Buenos Aires has a colonial neighborhood, San Telmo, with its cobblestone streets and houses over a century old. Some of the old homes have been recycled and transformed into restaurants, shops, bars, cafés, and, most recently, hostels where tourists from all over the world find lodging. San Telmo neighborhood does not sleep at night. Its streets are filled with songs coming from its bars and pubs, their music competing with the tango dancers and live shows.
+ San Telmo’s Principal Attractions | San Telmo neighborhood
The central axis of San Telmo is the Plaza Dorrego, officially a national historical site and the second oldest plaza of the city (Plaza de Mayo is the oldest). Over two hundred and fifty street vendors congregate here and in the well-known San Telmo Feria you can find all sorts of antiques: dolls, lamps, silverware, furniture, records, photos, instruments, crystal, collectibles and many other treasures.
On Sundays the streets are closed to traffic and you can explore the surrounding areas for interesting and eclectic objects.
The San Telmo Market mixes antique shops with fresh vegetable and meat stalls.
San Telmo is busy on weekdays also-its bars, restaurants and shops are open to the public.
– La Casa Mínima
The “Casa Mínima” located in the Pasaje San Lorenzo 280 (two blocks from Plaza Dorrego) is the narrowest house in the city of Buenos Aires. Believed to have been owned by a slave, the Casa Mínima is well worth a photo. Its façade measures only 2.2 meters and it is only 13 meters long.
– Mafalda’s House
The cartoonist Quino created a precocious little girl named Mafalda. His cartoons have been translated into more than twenty languages so Mafalda is known around the globe.
She supposedly lived at Chile 371 and a sculpture of Mafalda sitting on a park bench can be found at the corners of Chile and Defensa.
– The Museums of San Telmo
The Museum of Modern Art, on Avenida San Juan 350, is famous for its collections of Picasso, Matisse, Dalí and Miró.
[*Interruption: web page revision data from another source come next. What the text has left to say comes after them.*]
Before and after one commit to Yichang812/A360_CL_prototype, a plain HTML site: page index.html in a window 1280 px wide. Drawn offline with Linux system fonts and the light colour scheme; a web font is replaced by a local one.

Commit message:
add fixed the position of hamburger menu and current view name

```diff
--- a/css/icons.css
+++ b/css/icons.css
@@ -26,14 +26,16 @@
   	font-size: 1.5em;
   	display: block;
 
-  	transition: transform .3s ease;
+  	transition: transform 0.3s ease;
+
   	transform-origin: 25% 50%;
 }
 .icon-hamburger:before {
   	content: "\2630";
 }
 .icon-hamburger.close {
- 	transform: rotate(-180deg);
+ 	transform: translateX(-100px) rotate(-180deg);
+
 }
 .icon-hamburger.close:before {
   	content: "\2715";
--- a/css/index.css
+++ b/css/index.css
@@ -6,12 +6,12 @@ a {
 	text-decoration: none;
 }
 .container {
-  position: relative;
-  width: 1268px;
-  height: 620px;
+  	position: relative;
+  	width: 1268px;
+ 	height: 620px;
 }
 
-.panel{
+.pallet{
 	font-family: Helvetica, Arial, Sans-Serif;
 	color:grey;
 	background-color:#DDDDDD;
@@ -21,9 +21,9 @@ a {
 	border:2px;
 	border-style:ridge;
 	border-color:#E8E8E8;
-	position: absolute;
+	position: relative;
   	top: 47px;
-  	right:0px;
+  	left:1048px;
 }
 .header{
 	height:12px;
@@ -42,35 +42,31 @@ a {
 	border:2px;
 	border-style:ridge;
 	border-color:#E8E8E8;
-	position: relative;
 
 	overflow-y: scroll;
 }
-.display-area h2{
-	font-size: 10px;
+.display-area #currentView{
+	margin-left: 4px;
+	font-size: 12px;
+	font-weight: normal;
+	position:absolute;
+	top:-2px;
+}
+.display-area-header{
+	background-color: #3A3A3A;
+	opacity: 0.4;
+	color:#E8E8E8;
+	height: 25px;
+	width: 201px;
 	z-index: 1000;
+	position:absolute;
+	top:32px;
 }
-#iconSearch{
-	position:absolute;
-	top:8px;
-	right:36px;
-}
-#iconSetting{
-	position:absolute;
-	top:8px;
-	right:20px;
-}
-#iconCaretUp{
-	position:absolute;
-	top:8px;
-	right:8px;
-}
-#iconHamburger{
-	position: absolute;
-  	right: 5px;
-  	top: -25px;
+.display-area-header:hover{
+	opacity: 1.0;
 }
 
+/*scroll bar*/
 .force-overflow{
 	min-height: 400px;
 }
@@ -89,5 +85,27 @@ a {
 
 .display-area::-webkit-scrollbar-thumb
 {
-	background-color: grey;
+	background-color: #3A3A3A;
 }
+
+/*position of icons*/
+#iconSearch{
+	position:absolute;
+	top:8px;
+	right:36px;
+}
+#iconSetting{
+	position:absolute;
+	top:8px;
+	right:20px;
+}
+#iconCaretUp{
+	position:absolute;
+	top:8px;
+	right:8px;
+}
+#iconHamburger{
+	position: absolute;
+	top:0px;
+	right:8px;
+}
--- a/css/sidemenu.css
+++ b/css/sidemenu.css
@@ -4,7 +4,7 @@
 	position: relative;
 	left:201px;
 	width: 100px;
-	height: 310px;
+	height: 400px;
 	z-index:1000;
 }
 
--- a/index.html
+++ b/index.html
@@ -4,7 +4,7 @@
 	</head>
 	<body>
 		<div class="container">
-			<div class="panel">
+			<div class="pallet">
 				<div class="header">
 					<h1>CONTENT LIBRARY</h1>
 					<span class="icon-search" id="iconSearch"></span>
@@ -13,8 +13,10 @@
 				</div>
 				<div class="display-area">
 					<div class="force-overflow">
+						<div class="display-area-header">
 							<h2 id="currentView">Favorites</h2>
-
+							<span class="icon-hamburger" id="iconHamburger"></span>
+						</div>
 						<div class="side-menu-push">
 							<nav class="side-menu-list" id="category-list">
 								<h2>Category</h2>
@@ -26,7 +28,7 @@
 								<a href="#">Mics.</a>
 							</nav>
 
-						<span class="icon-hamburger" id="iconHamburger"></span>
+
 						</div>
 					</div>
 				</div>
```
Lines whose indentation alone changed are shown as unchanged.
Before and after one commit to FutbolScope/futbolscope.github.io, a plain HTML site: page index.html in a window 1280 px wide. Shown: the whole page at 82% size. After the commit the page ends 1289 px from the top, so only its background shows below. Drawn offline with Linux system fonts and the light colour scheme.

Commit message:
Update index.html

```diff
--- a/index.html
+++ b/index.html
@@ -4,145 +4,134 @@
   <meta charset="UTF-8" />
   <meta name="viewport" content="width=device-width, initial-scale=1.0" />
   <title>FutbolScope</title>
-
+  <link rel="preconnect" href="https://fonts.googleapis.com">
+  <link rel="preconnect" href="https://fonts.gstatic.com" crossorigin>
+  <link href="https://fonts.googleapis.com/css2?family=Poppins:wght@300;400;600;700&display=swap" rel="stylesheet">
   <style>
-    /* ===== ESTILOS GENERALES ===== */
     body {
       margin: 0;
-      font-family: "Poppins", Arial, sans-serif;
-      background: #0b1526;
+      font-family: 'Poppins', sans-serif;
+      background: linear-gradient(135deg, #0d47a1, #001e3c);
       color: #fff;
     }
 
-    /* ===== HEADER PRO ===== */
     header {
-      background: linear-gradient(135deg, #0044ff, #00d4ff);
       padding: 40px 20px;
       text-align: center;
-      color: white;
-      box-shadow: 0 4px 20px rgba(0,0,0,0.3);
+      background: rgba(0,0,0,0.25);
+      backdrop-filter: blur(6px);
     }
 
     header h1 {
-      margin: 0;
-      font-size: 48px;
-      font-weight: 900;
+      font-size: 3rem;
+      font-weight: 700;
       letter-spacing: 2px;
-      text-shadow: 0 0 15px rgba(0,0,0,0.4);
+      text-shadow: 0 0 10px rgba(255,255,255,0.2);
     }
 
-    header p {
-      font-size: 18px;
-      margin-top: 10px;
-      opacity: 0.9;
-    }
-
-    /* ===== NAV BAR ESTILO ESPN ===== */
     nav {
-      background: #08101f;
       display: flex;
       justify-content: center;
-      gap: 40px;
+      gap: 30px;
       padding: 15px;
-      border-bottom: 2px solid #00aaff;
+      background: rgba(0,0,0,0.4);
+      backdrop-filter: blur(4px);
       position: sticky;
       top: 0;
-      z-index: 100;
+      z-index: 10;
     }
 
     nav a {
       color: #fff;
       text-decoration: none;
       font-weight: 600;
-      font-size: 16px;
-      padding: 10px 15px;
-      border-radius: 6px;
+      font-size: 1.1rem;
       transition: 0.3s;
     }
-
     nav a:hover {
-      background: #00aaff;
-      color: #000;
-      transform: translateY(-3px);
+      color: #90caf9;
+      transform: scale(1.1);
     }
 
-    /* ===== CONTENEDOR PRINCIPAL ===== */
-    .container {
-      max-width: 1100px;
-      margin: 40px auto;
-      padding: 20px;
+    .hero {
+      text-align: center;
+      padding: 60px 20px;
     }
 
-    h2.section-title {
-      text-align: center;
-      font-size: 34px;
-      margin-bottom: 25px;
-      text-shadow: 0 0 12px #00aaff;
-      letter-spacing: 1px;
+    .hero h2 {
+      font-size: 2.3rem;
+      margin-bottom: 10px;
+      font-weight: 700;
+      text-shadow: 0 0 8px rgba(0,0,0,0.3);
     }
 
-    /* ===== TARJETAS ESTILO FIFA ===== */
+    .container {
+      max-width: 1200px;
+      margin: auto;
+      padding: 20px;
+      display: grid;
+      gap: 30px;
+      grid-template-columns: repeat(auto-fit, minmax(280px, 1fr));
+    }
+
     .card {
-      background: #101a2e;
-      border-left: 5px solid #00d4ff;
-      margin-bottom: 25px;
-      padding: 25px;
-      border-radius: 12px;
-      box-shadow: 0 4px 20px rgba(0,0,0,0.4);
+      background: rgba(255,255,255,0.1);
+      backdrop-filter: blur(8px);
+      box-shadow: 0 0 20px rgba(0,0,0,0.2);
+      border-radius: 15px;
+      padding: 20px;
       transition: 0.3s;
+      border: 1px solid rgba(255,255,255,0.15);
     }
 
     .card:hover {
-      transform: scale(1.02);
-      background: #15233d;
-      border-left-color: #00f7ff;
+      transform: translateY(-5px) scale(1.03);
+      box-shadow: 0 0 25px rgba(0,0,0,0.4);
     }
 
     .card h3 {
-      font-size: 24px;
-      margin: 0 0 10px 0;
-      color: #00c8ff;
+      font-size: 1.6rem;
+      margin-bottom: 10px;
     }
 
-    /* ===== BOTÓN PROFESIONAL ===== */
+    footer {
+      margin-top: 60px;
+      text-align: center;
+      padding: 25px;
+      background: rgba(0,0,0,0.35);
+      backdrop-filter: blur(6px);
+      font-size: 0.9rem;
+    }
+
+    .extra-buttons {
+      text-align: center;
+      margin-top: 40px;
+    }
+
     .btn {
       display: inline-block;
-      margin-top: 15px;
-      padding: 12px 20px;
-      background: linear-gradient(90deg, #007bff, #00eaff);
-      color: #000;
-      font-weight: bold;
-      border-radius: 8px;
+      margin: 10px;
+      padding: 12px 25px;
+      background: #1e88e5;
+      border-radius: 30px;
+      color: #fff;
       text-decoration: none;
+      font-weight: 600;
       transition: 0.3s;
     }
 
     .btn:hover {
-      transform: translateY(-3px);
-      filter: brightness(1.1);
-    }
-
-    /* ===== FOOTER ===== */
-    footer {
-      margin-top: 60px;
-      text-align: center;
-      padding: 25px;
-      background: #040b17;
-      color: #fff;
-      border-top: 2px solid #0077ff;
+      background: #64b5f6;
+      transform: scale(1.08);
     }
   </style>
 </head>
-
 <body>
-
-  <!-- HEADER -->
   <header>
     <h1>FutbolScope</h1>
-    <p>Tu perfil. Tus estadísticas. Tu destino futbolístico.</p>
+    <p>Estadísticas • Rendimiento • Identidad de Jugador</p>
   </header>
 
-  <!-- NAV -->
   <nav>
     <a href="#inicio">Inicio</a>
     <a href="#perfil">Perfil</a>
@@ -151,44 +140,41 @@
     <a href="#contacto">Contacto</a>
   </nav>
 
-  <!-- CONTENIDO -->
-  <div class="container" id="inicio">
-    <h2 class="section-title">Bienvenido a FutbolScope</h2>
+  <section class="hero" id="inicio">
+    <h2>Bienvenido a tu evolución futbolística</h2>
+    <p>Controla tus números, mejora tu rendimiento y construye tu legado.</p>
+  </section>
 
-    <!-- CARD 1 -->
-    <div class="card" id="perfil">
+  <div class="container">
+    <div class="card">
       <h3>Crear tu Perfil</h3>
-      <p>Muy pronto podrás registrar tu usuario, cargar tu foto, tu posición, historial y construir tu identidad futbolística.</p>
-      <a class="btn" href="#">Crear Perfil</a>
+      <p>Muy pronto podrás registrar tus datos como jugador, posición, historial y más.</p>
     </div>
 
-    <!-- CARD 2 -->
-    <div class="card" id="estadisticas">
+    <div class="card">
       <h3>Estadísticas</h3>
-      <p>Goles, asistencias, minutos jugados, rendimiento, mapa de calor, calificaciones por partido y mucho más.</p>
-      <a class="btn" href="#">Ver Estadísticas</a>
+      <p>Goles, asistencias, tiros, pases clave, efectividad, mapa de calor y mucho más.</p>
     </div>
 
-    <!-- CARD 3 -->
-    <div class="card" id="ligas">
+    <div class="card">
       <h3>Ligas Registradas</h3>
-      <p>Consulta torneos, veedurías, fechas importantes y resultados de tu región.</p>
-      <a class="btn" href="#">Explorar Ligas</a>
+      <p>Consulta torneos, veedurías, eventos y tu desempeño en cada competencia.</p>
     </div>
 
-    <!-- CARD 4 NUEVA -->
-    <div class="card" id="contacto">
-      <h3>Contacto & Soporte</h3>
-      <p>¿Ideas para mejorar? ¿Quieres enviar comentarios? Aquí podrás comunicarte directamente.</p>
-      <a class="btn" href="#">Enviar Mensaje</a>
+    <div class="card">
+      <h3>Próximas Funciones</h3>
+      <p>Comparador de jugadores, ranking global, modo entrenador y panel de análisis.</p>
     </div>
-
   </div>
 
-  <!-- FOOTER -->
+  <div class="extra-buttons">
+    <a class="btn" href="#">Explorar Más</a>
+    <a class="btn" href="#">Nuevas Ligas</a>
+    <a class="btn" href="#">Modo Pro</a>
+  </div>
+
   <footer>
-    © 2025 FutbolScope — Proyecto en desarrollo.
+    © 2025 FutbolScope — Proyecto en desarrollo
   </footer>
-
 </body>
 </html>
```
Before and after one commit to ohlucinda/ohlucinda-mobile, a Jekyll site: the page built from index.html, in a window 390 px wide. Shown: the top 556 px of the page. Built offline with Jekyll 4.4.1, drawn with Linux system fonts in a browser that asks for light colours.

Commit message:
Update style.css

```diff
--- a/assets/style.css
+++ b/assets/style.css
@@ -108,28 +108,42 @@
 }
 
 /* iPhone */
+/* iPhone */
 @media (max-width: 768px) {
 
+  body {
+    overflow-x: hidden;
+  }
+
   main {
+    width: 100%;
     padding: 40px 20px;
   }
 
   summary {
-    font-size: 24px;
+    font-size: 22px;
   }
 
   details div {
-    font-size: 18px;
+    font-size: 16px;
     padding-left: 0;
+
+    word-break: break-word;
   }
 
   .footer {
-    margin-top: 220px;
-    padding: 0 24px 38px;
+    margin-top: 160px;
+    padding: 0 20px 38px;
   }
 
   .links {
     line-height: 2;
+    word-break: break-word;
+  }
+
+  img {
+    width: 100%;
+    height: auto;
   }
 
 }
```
The Cinema Museum, on Defensa 1220, has a cineteca and a collection of posters, costumes, photos, and documents. The Puppet Museum offers puppet shows for children.
+ Recommendations | San Telmo neighborhood
– Keep your camera handy. You’ll use it a lot.
– Don’t buy the first antique that strikes your fancy. There are many stands and if you check them out you may well find a better price or the same object in a better condition.
– You can bargain with the seller (called “regateo” in Spanish).
– For security reasons, be careful of your pockets and your camera. Watch your wallet. Be prudent. Don’t be afraid, but be careful.
– During the week you can have a coffee in the open air, at one of the tables set out around Plaza Dorrego.
– Visit a typical Argentine restaurant and have a very “porteño” lunch or dinner.
– Get a map of San Telmo. Many shops offer them for free.
– Wear comfortable shoes because you’ll do a lot of walking.
+ Where to Stay in San Telmo
There is an option for every budget. If you prefer complete privacy, the best option is to rent an apartment. If you wish to be in contact with other tourists, share experiences and save money, your best option is to stay at a San Telmo hostel. Buenos Aires Hostels offers the most attractive hostels. Here is a complete list of lodgings in the San Telmo: Apartaments, Hostels and University Residence.
San Telmo is a must-see place, colorful, different and full of interesting people.